— Brief —
Among the records that follow, how many lines contain the word "type"? Give the number and no other words.
----------------
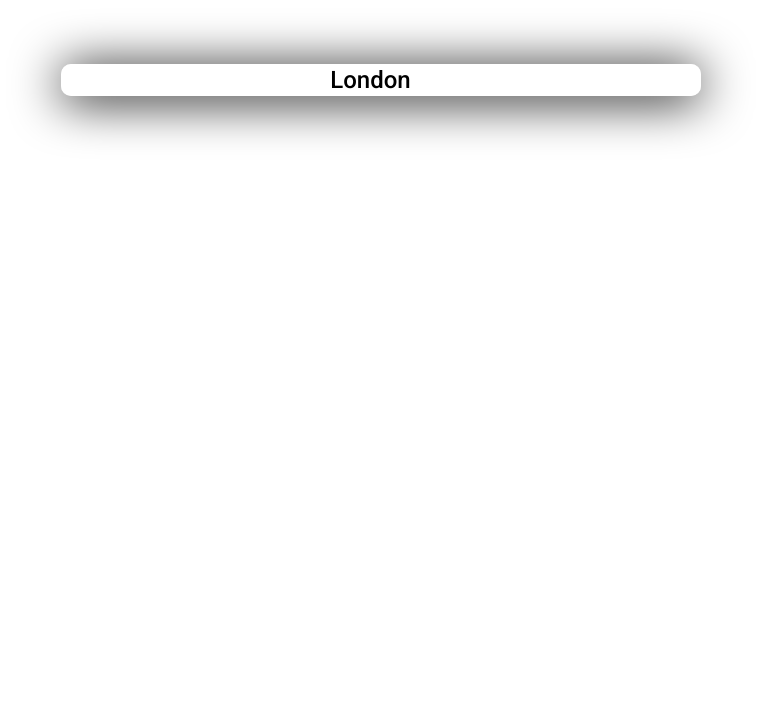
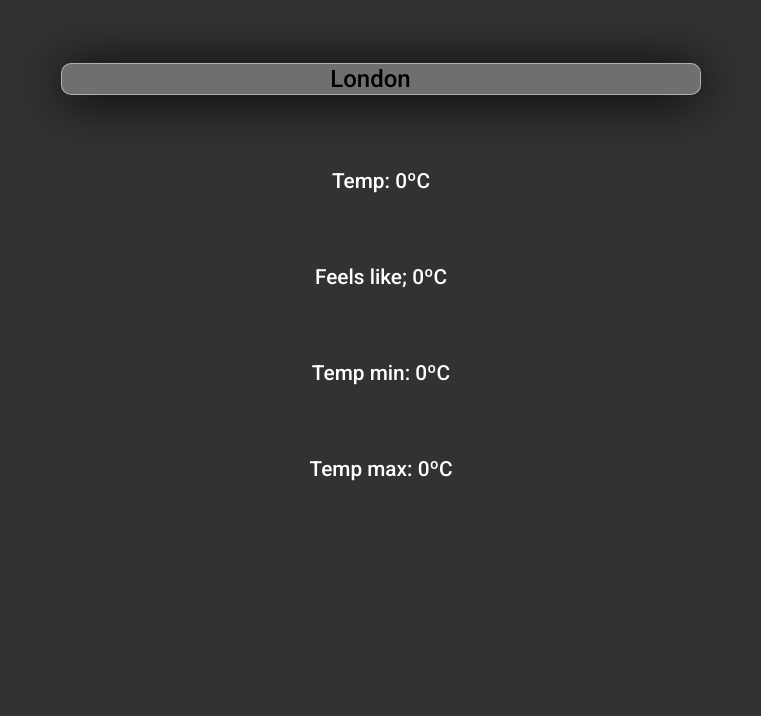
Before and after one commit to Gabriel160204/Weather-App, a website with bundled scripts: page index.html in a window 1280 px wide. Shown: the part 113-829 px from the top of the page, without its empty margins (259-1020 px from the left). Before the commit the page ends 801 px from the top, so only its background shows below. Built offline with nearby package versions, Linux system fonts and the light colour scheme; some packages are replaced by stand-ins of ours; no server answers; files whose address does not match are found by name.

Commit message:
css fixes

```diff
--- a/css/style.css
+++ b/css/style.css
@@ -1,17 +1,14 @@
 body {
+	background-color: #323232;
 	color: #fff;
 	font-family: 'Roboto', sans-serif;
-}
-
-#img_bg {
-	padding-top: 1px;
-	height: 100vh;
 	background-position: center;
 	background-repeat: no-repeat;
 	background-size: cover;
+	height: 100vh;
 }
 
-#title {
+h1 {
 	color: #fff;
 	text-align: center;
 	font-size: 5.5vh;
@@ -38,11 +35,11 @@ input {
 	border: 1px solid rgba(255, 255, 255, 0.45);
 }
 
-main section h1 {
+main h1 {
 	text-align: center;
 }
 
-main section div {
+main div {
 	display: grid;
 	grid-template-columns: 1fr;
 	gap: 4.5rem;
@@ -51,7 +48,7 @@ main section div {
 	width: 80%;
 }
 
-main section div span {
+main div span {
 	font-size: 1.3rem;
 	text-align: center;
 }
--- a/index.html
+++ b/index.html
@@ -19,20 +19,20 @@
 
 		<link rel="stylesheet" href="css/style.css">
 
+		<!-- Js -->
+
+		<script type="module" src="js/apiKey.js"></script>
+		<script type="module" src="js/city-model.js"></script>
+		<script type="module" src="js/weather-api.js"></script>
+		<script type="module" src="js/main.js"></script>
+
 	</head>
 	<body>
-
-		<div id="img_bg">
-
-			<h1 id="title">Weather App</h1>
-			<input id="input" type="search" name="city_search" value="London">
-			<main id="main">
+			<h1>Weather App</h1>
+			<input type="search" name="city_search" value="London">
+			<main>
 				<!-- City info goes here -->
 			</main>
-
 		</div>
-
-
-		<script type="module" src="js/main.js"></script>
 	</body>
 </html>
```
----------------
— Solved problem —
7